-- iTunes Skip 30
tell application "iTunes" to set player position to (player position + 30)
-- iTunes Back 10
tell application "iTunes" to set player position to (player position - 10)

You just need to use your Script Editor and save each of these scripts in your user scripts folder (usually in ~/Library/scripts/) and enable the scrips menu in the Scripts Utility.

AppleScript: Word Count, anywhere

Sometimes one needs to count the number of words and characters of text that we’ve written.

Here’s a small script to do just that:

set nChars to count (the clipboard)
set nWords to count words of (the clipboard)
display dialog "Characters: " & nChars & "
Words: " & nWords

Use Script Editor and paste the above code. Then save it to your scripts folder and every time you want to have word count just copy the text and invoke the script.

Do you need to insert the current Date and Time in your documents?

This is an AppleScript that inserts the current Date and Time in any document you are working on.


The script acts like Emacs with C-u M-! date or with vim‘s :r !date.

First of all I wanted the script to work across all my GUI apps in Leopard. So I resorted to AppleScript. After fiddling for a while with the grammar of the language I came up with a solution. The only problem was that I couldn’t launch the script from a keyboard shortcut.

Use Quicksilver to trigger Applescript

Luckily, quicksilver has triggers that you can configure to do almost anything. I mapped Shift+Command+- (hyphen) to run the AppleScript bellow. As a result, the script copies the current Date and Time to the clipboard and then asks the foremost application to paste it.

This works well and is cool to have the date on the clipboard for future pastes if I want. This is great keystroke saver for working with log files! Just use Script Editor and put it in your User Scripts Folder! A time saver!

-- Insert Date and Time into your documents
-- @2012 David Rodrigues
set date_ to ((current date) as string)
set the clipboard to the date_
tell application "System Events"
	set frontmostApplication to name of the first process whose frontmost is true
end tell
tell application frontmostApplication
	tell application "System Events"
		keystroke "v" using {command down}
	end tell
end tell

AppleScript: Close All

One of the problems with having a todo list bigger than the the Eiffel Tower is that sometimes I have more applications open than my computer would like to handle. To clean my desktop I could use a Logoff / Login sequence, but that would interfere with Dropbox synchronization and therefore I opted to use an AppleScript that closes all windowed applications.

The close all script that I use is the following:

-- Insert Date and Time into your documents
-- @2010 David Rodrigues
set exclude to {"Finder"}
tell application "System Events"
	set end of exclude to displayed name of (info for (path to frontmost application))
	set app_list to name of every process whose visible is true
end tell
repeat with this_app in app_list
	if this_app is not in exclude then
		tell application this_app
		end tell
	end if
end repeat

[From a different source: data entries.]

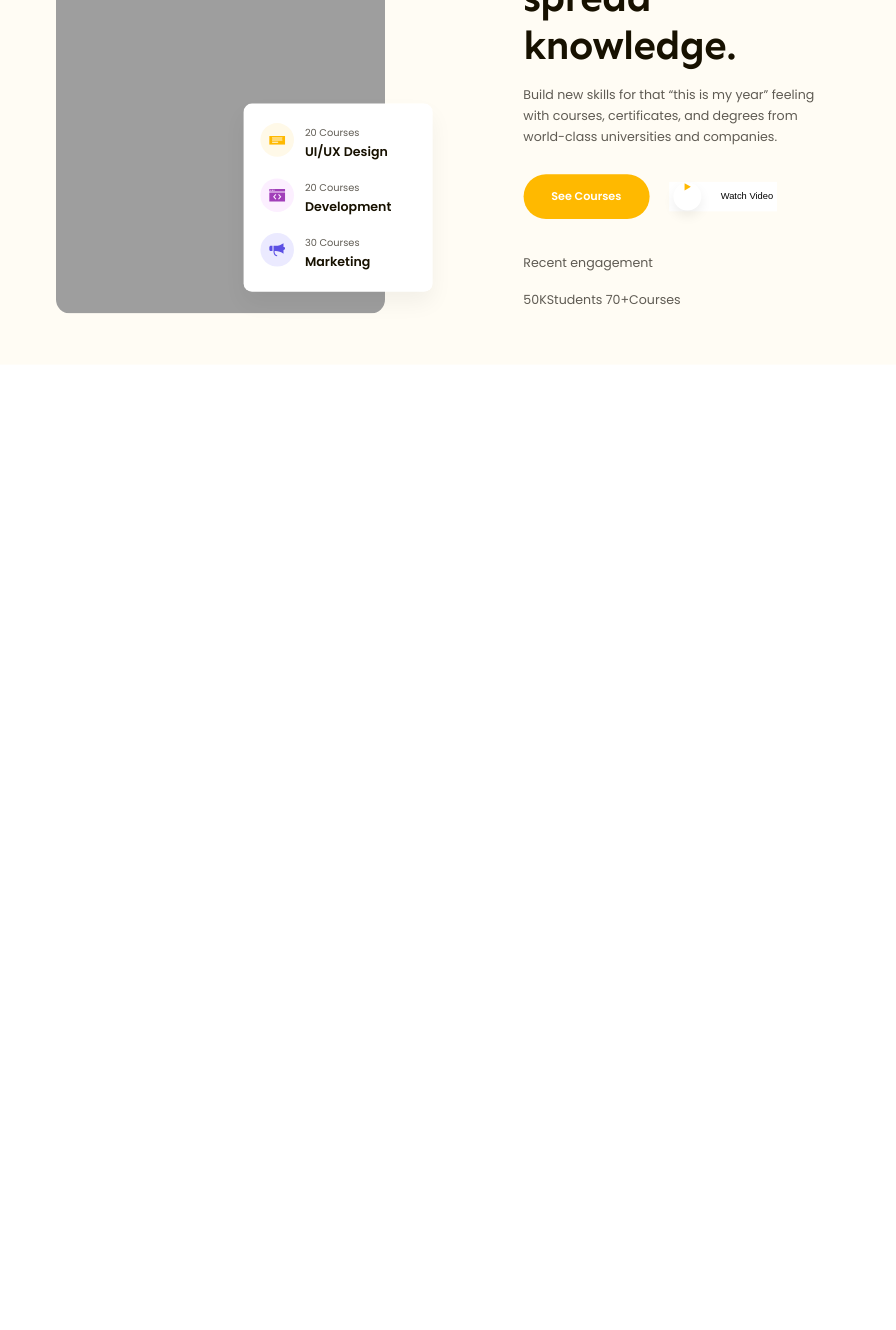
Repository: dovanlanh/f8-project-02
Page: index.html
The author's editor kept a copy of each file at every save. The page is drawn from the files as they stood at one save, then again after the next save.
The browser window is 1280 px wide. The pictures show the part of the page from y = 387 to 2287 px (the page is 10000 px tall), at 70% of full size.
Pictures or frames that could not be fetched are drawn as grey boxes.

Above is the page before, as saved 2023-02-05 11:40:26.

### index.html
<!DOCTYPE html>
<html lang="en">
<head>
    <meta charset="UTF-8">
    <meta http-equiv="X-UA-Compatible" content="IE=edge">
    <meta name="viewport" content="width=device-width, initial-scale=1.0">
    <title>F8 Project 02</title>
    <!-- reset css -->
    <link rel="stylesheet" href="./assets/css/reset.css">
    <!-- embed fonts -->
    <link rel="preconnect" href="https://fonts.googleapis.com">
    <link rel="preconnect" href="https://fonts.gstatic.com" crossorigin>
    <link href="https://fonts.googleapis.com/css2?family=Poppins:ital,wght@0,400;0,500;0,600;0,700;1,400&family=Sen:wght@700&display=swap" rel="stylesheet">
    <!-- style -->
    <link rel="stylesheet" href="./assets/css/styles.css">
</head>
<body>
    <main style=" height: 10000px">
        <!-- header  -->
        <header class="header fixed">
            <div class="main-content">
                    <div class="body">
                        <!-- logo -->
                        <img src="./assets/img/Lesson.svg" alt="Lesson" class="Logo">
                        <!-- nav -->
                        <nav class="nav">
                            <ul>
                                <li class="active">
                                    <a href="#!">Home</a>
                                </li>
                                <li>
                                    <a href="#!">Courses</a>
                                </li>
                                <li>
                                    <a href="#!">Pricing</a>
                                </li>
                                <li>
                                    <a href="#!">Reviews</a>
                                </li>
                            </ul>
                        </nav>
                        <!-- active -->
                        <div class="action">
                            <a href="#!" class="btn sign-up-btn">Sign Up</a>
                        </div>
                    </div>
            </div>
        </header>
        <!-- Hero -->
        <div class="hero">
            <div class="main-content">
                <div class="body">
                    <!-- Hero left -->
                    <div class="media-block">
                        <img src="./assets/img/guy-lesson.svg" alt="" class="img">
                        <div class="hero-summary">
                            <div class="item">
                                <div class="icon">
                                    <img src="./assets/img/list-icon1.svg" alt="">
                                </div>
                                <div class="info">
                                    <p class="label">20 Courses</p>
                                    <p class="tittle">UI/UX Design</p>
                                </div>
                            </div>
                            <div class="item">
                                <div class="icon">
                                    <img src="./assets/img/list-icon2.svg" alt="">
                                </div>
                                <div class="info">
                                    <p class="label">20 Courses</p>
                                    <p class="tittle">Development</p>
                                </div>
                            </div>
                            <div class="item">
                                <div class="icon">
                                    <img src="./assets/img/list-icon3.svg" alt="">
                                </div>
                                <div class="info">
                                    <p class="label">30 Courses</p>
                                    <p class="tittle">Marketing</p>
                                </div>
                            </div>
                        </div>
                    </div>
                    <!-- hero-right -->
                    <div class="content-block">
                        <h1 class="heading">Learn without limits and spread knowledge.</h1>
                        <p class="desc">
                            Build new skills for that “this is my year” feeling with courses, certificates, and degrees from world-class universities and companies.
                        </p>
                            <div class="cta-group">
                                <a href="#!" class="btn hero-cta">See Courses</a>
                                <button class="watch-video">
                                    <div class="icon">
                                        <img src="./assets/img/icon-watch-video.svg" alt="">
                                    </div>
                                    <span>Watch Video</span>
                                </button>
                            </div>
                        <p class="desc">Recent engagement</p>
                        <div class="desc stats">
                            <strong>50K</strong>Students
                            <strong>70+</strong>Courses
                        </div>
                    </div>
                </div>
            </div>
        </div>

    </main>
</body>
</html>

### assets/css/styles.css
* {
    box-sizing: border-box;
}
:root {
    --font-heading: sen, sans-serif;
    --primary-color:#FFB900;
}
html,
body {
    scroll-behavior: smooth;
    font-size: 62.5%;
}

html {
    font-size: 62.5%;
}

body {
    font-size: 1.6rem;
    font-family: 'Poppins', sans-serif;
}

/* common */
a {
    text-decoration: none;
}
.main-content {
    width: 1170px;
    max-width: calc(100% - 48px);
    margin-left: auto;
    margin-right: auto;
}
.btn {
    min-width: 118px;
    display: inline-block;
    padding: 0 16px;
    align-items: center;
    line-height: 50px;
    font-weight: 600;
    font-size: 1.6rem;
    text-align: center;
    color: #FFFFFF;
    background: #171100;
    border-radius: 999px;
}
.btn:hover {
    opacity: 0.9;
}
/* header */
.header {
    background:#FFFCF4;
}
.header.fixed {
    position: sticky;
    top: -32px;
}
.header .body {
    display: flex;
    align-items: center;
    padding: 36px 0 8px;
}
.nav ul {
    display: flex;
}

.nav {
    margin-left: auto;
}
.nav a {
    position: relative;
    padding: 8px 21px;
    font-weight: 400;
    font-size: 1.6rem;
    color: #5F5B53;
}
.nav a:hover,
.nav li.active a {
    text-shadow: 1px 0 0 currentColor;
    color: #171100;
}
.nav li.active a::after {
    left: 21px;
    bottom: 6px;
    display: block;
    content: "";
    position: absolute;
    width: 12px;
    height: 2px;
    background: #171100;
    border-radius: 1px;
}
.header .sign-up-btn {
    min-width: 144px;
}
.header .action {
    margin-left: 49px;
}

/* hero */
.hero {
    padding: 56px;
    background:#FFFCF4;
}
.hero .body {
    display: flex;
}
/* hero left */
.hero .media-block {
    width: 48%;
    position: relative;
}

.hero .media-block .img {
    width: 470px;
    height: 685px;
    object-fit: cover;
    border-radius: 20px;
}
.hero .media-block .hero-summary {
    position: absolute;
    right: 0;
    bottom: 48px;
}
.hero .hero-summary {
    width: 270px;
    padding: 28px 24px;
    background: #FFFFFF;
    box-shadow: 0px 16px 32px rgba(0, 0, 0, 0.05);
    border-radius: 12px;
}
.hero-summary .item {
    display: flex;
}
.hero-summary .icon {
    width: 48px;
    height: 48px;
    border-radius: 50%;
    display: flex;
    align-items: center;
    justify-content: center;
    background: #FFF9E8;
}
.hero-summary .info {
    margin-left: 16px;
}
.hero-summary .label {
    font-weight: 400;
    font-size: 1.4rem;
    line-height: 1.86;
    color: #5F5B53;
}
.hero-summary .tittle {
    font-weight: 600;
    font-size: 1.8rem;
    line-height: 1.67;
    color: #171100;
}
.hero-summary .item + .item {
    margin-top: 22px;
}
.hero-summary .item:nth-of-type(2) .icon {
    background: #FCEFFF;
}
.hero-summary .item:nth-of-type(3) .icon {
    background: #EBEAFF;
}
/* hero right */
.hero .content-block {
    width: 52%;
    padding: 64px 0 0 130px;
}
.hero .content-block .heading {
    font-family: var(--font-heading);
    font-weight: 700;
    font-size: 5.8rem;
    line-height: 1.17;
    letter-spacing: -0.02em;
    color: #171100;
}
.content-block .desc {
    margin: 22px 0;
    font-weight: 400;
    font-size: 1.8rem;
    line-height: 1.67;
    color: #5F5B53;
}
.content-block .cta-group {
    margin: 38px 0 48px;
}
.content-block .cta-group .hero-cta{
    min-width: 180px;
    background-color: var(--primary-color);
    line-height: 64px;
}
.content-block .cta-group {
    display: flex;
    align-items: center;
}
.content-block .cta-group .watch-video {
    margin-left: 28px;
    display: flex;
    align-items: center;
    border: none;
    background: #fff;
}
.cta-group span {
    margin-left: 28px;
}
.cta-group .icon {
    width: 40px;
    height: 40px;
    background: #FFFFFF;
    box-shadow: 0px 8px 16px rgba(0, 0, 0, 0.07);
    border-radius: 50%;
}

Loaded but not shown: assets/css/reset.css (common file)

After the next save:
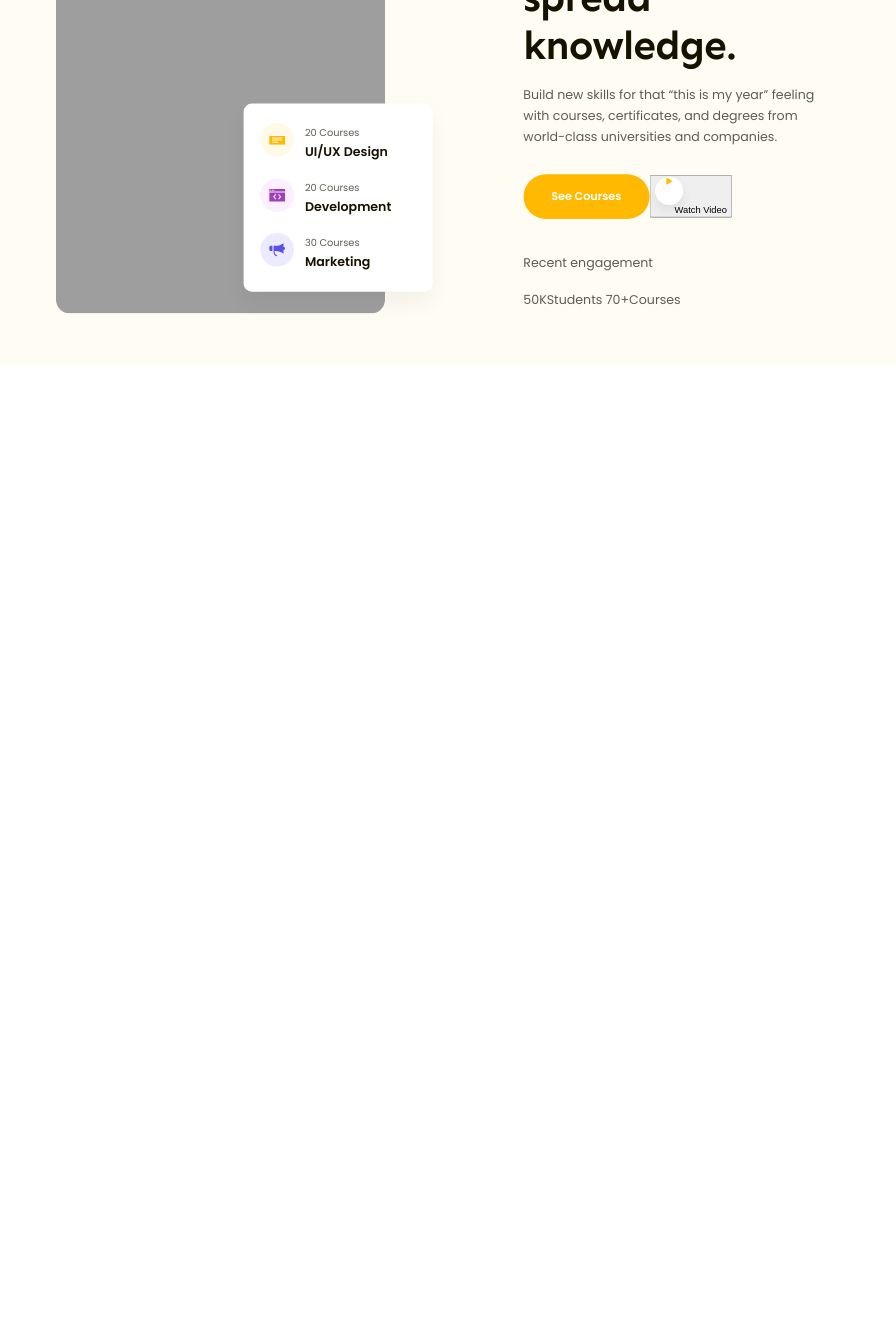
Saved 40 s later.
--- a/assets/css/styles.css
+++ b/assets/css/styles.css
@@ -196,7 +196,7 @@
     display: flex;
     align-items: center;
 }
-.content-block .cta-group .watch-video {
+.hero.watch-video {
     margin-left: 28px;
     display: flex;
     align-items: center;

After the save that followed:
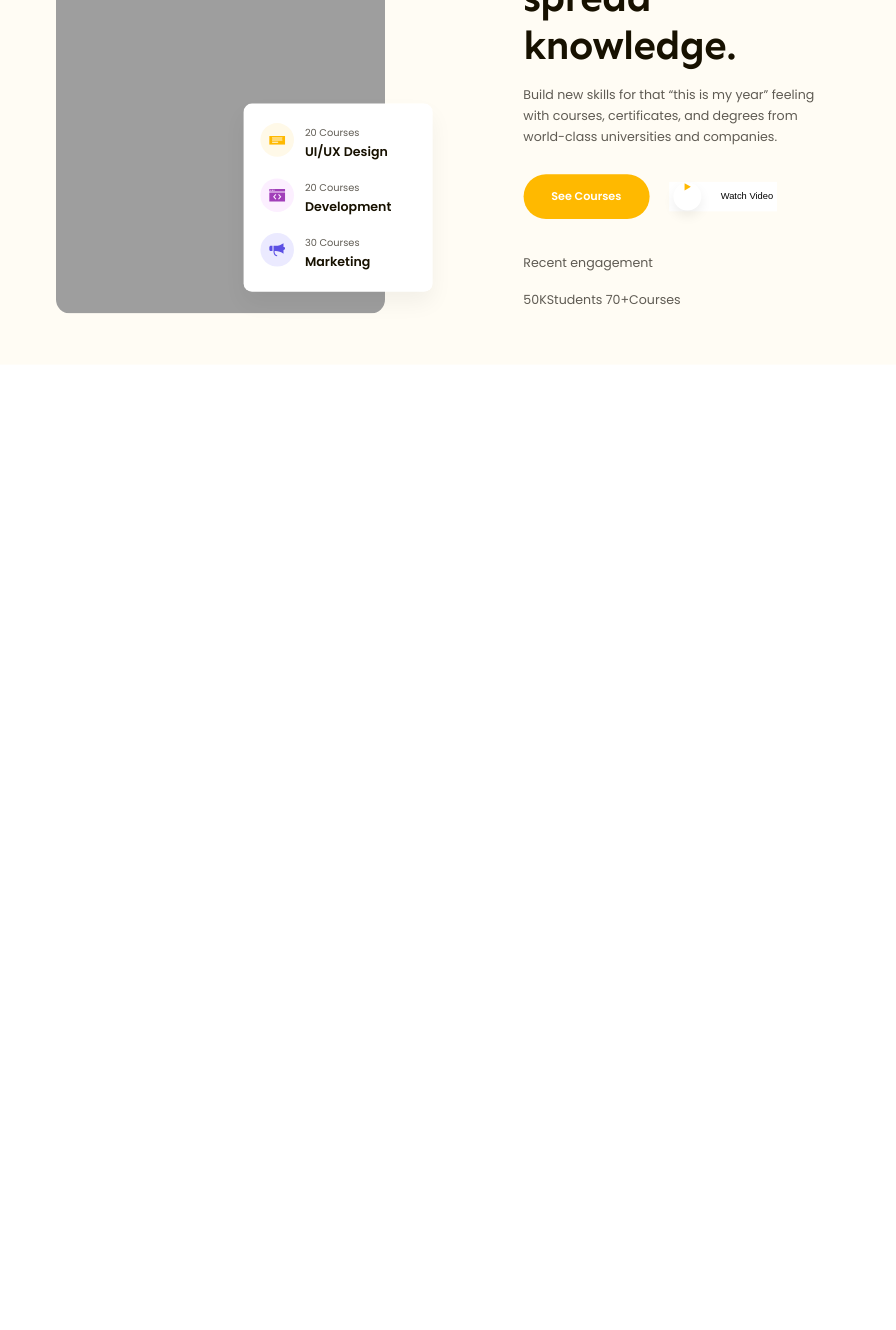
Saved 8 s later.
--- a/assets/css/styles.css
+++ b/assets/css/styles.css
@@ -196,7 +196,7 @@
     display: flex;
     align-items: center;
 }
-.hero.watch-video {
+.hero .watch-video {
     margin-left: 28px;
     display: flex;
     align-items: center;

Remember, put the script in the ~/Library/Scripts folder (don’t forget to activate the “Show Script…” in Apple Script Utility

I now have a much cleaner desktop…